Japan has started releasing treated nuclear wastewater from the Fukushima Daiichi Nuclear Power Plant into the Pacific Ocean on Thursday at 1pm Japan Time (4pm Fiji Time), despite diverse views and opinions both from Pacific and abroad.
The Tokyo Electric Power Company Holdings (TEPCO) said it plans to carry out the first round of release continuously around the clock for 17 days to discharge 7,800 tons of the radioactive wastewater.
The TEPCO spokesman, Junichi Matsumoto stated, “If we see any failures in our system or any problems, we will halt the release immediately.”
Over the next 20 to 30 years, the company intends to gradually discharge more than one million tons of water into the sea.
In a press conference in Suva Thursday, the Pacific Islands Forum Secretary General, Henry Puna said the Forum is assured by the commitment made by the Prime Minister of Japan and should there be any problem with the release, the Forum will hold Japan “accountable”.
“The Forum Secretariat has worked with all Members to pursue different avenues over the last three years to urge Japan to take all steps necessary to address any potential harm to the Pacific, and to take all appropriate measures within its territory, jurisdiction and control to prevent transboundary harm to the territory of another state, as required under international law.

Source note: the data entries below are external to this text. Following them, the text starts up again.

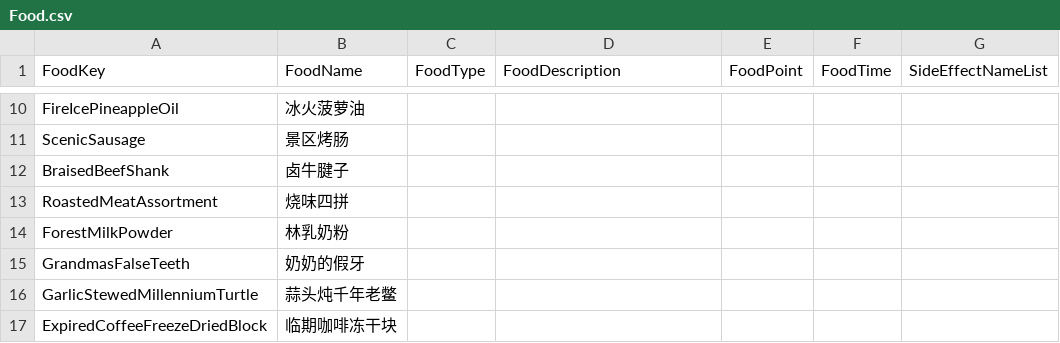
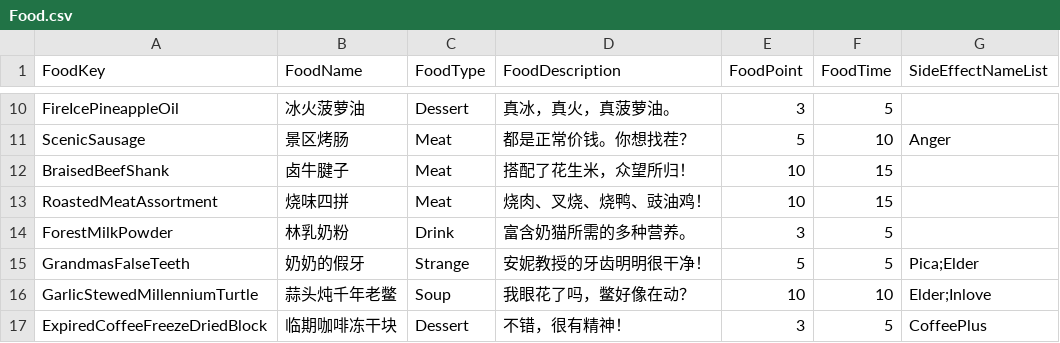
Before and after one commit to Bugthief/Jam_SideEffect, a CSV file: Project_Eat/Assets/Resources/CSV/Food.csv, drawn as a sheet; only a part is shown, gaps mark what is left out; the diff covers the shown part only; the diff names each change by its address in the sheet, - before the commit and + after, or states it on an @@ line.

```diff
--- a/Project_Eat/Assets/Resources/CSV/Food.csv
+++ b/Project_Eat/Assets/Resources/CSV/Food.csv
-C10 (FoodType): (empty)
+C10 (FoodType): Dessert
-D10 (FoodDescription): (empty)
+D10 (FoodDescription): 真冰，真火，真菠萝油。
-E10 (FoodPoint): (empty)
+E10 (FoodPoint): 3
-F10 (FoodTime): (empty)
+F10 (FoodTime): 5
-C11:C13 (FoodType): (empty)
+C11:C13 (FoodType): Meat
-D11 (FoodDescription): (empty)
+D11 (FoodDescription): 都是正常价钱。你想找茬？
-E11 (FoodPoint): (empty)
+E11 (FoodPoint): 5
-F11 (FoodTime): (empty)
+F11 (FoodTime): 10
-G11 (SideEffectNameList): (empty)
+G11 (SideEffectNameList): Anger
-D12 (FoodDescription): (empty)
+D12 (FoodDescription): 搭配了花生米，众望所归！
-E12:E13 (FoodPoint): (empty)
+E12:E13 (FoodPoint): 10
-F12:F13 (FoodTime): (empty)
+F12:F13 (FoodTime): 15
-D13 (FoodDescription): (empty)
+D13 (FoodDescription): 烧肉、叉烧、烧鸭、豉油鸡！
-C14 (FoodType): (empty)
+C14 (FoodType): Drink
-D14 (FoodDescription): (empty)
+D14 (FoodDescription): 富含奶猫所需的多种营养。
-E14 (FoodPoint): (empty)
+E14 (FoodPoint): 3
-F14:F15 (FoodTime): (empty)
+F14:F15 (FoodTime): 5
-C15 (FoodType): (empty)
+C15 (FoodType): Strange
-D15 (FoodDescription): (empty)
+D15 (FoodDescription): 安妮教授的牙齿明明很干净！
-E15 (FoodPoint): (empty)
+E15 (FoodPoint): 5
-G15 (SideEffectNameList): (empty)
+G15 (SideEffectNameList): Pica;Elder
-C16 (FoodType): (empty)
+C16 (FoodType): Soup
-D16 (FoodDescription): (empty)
+D16 (FoodDescription): 我眼花了吗，鳖好像在动？
-E16 (FoodPoint): (empty)
+E16 (FoodPoint): 10
-F16 (FoodTime): (empty)
+F16 (FoodTime): 10
-G16 (SideEffectNameList): (empty)
+G16 (SideEffectNameList): Elder;Inlove
-C17 (FoodType): (empty)
+C17 (FoodType): Dessert
-D17 (FoodDescription): (empty)
+D17 (FoodDescription): 不错，很有精神！
-E17 (FoodPoint): (empty)
+E17 (FoodPoint): 3
-F17 (FoodTime): (empty)
+F17 (FoodTime): 5
-G17 (SideEffectNameList): (empty)
+G17 (SideEffectNameList): CoffeePlus
```
Also changed, not shown: 5 added rows and 122 edited cells elsewhere in this file, Project_Eat/Assets/Resources/CSV/SideEffects.csv, 6 other files.
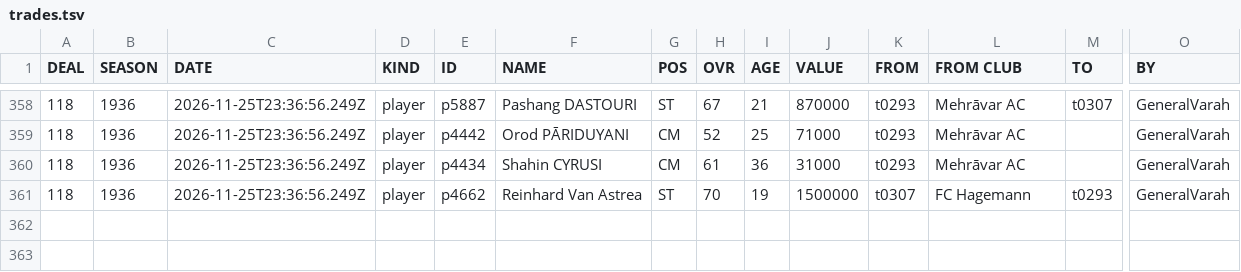
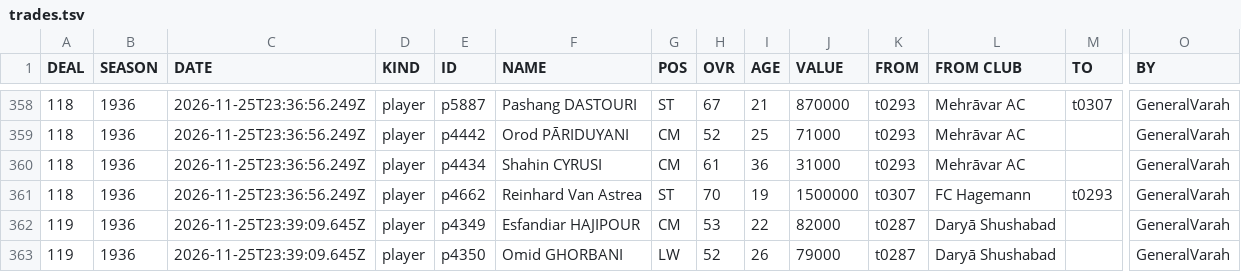
Before and after one commit to auroruse/avium-football-engine, a TSV file: public/avium/pstats/trades.tsv, drawn as a sheet; only a part is shown, gaps mark what is left out; rows hold the shown columns only; the diff names each change by its address in the sheet, - before the commit and + after, or states it on an @@ line.

```diff
--- a/public/avium/pstats/trades.tsv
+++ b/public/avium/pstats/trades.tsv
+row 362: 119 | 1936 | 2026-11-25T23:39:09.645Z | player | p4349 | Esfandiar HAJIPOUR | CM | 53 | 22 | 82000 | t0287 | Daryā Shushabad |  | GeneralVarah
+row 363: 119 | 1936 | 2026-11-25T23:39:09.645Z | player | p4350 | Omid GHORBANI | LW | 52 | 26 | 79000 | t0287 | Daryā Shushabad |  | GeneralVarah
```
Also changed, not shown: src/presets/VAR.tsv, 2 other files.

“By the same token, we have relied on Japan’s assurances that discharge will not take place if it is not verifiably safe to do so, as well as their commitment to ensuring that any release would not be allowed in a manner that endangers the lives of Japanese citizens or those of the citizens of Pacific Island countries.
“We will continue to hold them to that commitment and trust me, we will not fail in holding them to that commitment,” SG Puna affirmed.

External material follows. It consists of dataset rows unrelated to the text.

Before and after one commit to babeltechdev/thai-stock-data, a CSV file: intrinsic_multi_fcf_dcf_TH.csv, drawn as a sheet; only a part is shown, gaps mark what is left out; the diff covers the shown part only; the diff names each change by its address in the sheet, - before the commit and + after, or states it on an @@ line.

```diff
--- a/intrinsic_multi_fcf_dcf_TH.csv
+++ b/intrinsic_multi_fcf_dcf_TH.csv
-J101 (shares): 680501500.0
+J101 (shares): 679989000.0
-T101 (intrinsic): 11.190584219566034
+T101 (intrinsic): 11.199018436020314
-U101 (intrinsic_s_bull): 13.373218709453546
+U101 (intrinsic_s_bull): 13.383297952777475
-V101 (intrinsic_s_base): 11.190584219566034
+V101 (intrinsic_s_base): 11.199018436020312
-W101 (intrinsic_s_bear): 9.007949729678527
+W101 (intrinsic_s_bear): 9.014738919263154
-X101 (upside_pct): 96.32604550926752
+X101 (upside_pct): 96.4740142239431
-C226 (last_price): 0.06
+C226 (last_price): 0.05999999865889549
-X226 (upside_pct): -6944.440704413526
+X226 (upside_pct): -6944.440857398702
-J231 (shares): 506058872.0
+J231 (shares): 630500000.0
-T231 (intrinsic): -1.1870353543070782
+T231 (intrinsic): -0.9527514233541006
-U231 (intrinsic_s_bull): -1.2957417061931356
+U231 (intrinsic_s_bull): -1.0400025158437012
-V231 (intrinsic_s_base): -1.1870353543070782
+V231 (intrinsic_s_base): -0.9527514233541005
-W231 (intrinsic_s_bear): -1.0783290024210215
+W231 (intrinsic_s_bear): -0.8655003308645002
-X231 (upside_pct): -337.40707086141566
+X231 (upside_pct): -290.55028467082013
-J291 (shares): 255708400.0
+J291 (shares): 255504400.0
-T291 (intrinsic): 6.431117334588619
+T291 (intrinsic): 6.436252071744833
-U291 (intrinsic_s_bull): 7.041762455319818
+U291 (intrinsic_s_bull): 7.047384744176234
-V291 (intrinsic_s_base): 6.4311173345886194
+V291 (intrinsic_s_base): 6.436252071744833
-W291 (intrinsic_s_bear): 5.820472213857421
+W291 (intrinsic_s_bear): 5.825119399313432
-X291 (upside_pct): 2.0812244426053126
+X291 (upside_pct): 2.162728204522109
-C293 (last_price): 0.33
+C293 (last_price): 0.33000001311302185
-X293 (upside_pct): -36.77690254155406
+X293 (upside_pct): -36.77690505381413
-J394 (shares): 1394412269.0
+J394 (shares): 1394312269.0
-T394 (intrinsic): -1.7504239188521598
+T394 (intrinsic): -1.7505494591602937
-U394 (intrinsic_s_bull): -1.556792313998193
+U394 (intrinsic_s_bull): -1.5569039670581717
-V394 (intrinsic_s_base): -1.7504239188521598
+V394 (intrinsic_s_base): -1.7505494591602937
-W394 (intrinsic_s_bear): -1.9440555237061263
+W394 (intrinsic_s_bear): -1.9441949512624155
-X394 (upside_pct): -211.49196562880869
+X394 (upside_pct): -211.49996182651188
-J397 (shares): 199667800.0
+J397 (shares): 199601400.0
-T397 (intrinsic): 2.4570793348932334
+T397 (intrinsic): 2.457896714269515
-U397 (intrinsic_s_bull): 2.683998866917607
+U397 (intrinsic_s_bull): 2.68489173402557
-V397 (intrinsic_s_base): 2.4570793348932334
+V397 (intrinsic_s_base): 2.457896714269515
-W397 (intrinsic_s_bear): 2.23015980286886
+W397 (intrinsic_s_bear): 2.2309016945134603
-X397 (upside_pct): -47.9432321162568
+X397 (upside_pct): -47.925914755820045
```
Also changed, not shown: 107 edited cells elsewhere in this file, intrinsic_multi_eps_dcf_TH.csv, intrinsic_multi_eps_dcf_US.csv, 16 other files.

Puna said the highest priority has been placed on the Fukushima nuclear wastewater issue, aligned to the positions pronounced by Forum Leaders.
“Indeed, Forum Leaders have prioritised the importance of international consultation, international law, and independent and verifiable scientific assessments, in view of the Rarotonga Treaty and our nuclear testing legacy that continues to affect our people and environment, 80 years on, and which gives rise to our acute awareness in the Pacific region of the threats posed by nuclear testing and contamination.
“It remains clear however that there continues to be divergent views and responses in the international community and within the Forum Membership on this issue, and I recognise the sovereignty and prerogative of Forum Members to determine their own national positions.
“These developments continue to fuel our unwavering commitment to addressing this unprecedented issue,” he said.
In this respect, the Forum Secretariat will continue to strive to provide the latest information and updates to the upcoming Forum Foreign Ministers Meeting on 15 September for further discussion and consideration, and from there to the PIF Leaders Meeting in the Cook Islands on 10 November.
The Forum Secretariat will continue to facilitate ongoing dialogue with the Government of Japan and the IAEA to ensure that Forum Members are aware of the latest information and updates.
“This will not be the first nor last time we will have to deal with these issues.
“I remain dedicated and committed to driving our collective interests, and I am confident that we will be able to move forward for the benefit of all states, and present and future generations who share the Pacific Ocean as our home and livelihood.
“I am assured, and our leaders are assured by the commitment and guarantee from IAEA. They will be establishing a presence on the ground in Fukushima to continually monitor the safety of the water that is being released,” the Forum leaders said.
As a part of the International Atomic Energy Agency’s (IAEA) ongoing safety assessment of the wastewater release, the team from the IAEA is on-site to observe the discharge process and assess Japan’s application of all relevant international safety standards for the water discharge,” said SG Puna.
IAEA Director General Rafael Mariano Grossi said IAEA experts are there on the ground to serve as the eyes of the international community and ensure that the discharge is being carried out as planned consistent with IAEA safety standards.
“Through our presence, we contribute to generating the necessary confidence that the process is carried out in a safe and transparent way,” he said.
Additionally, the IAEA has introduced a webpage to offer real-time data from Japan regarding water discharge. The provided data includes water flow rates, radiation monitoring results, and tritium concentration after dilution.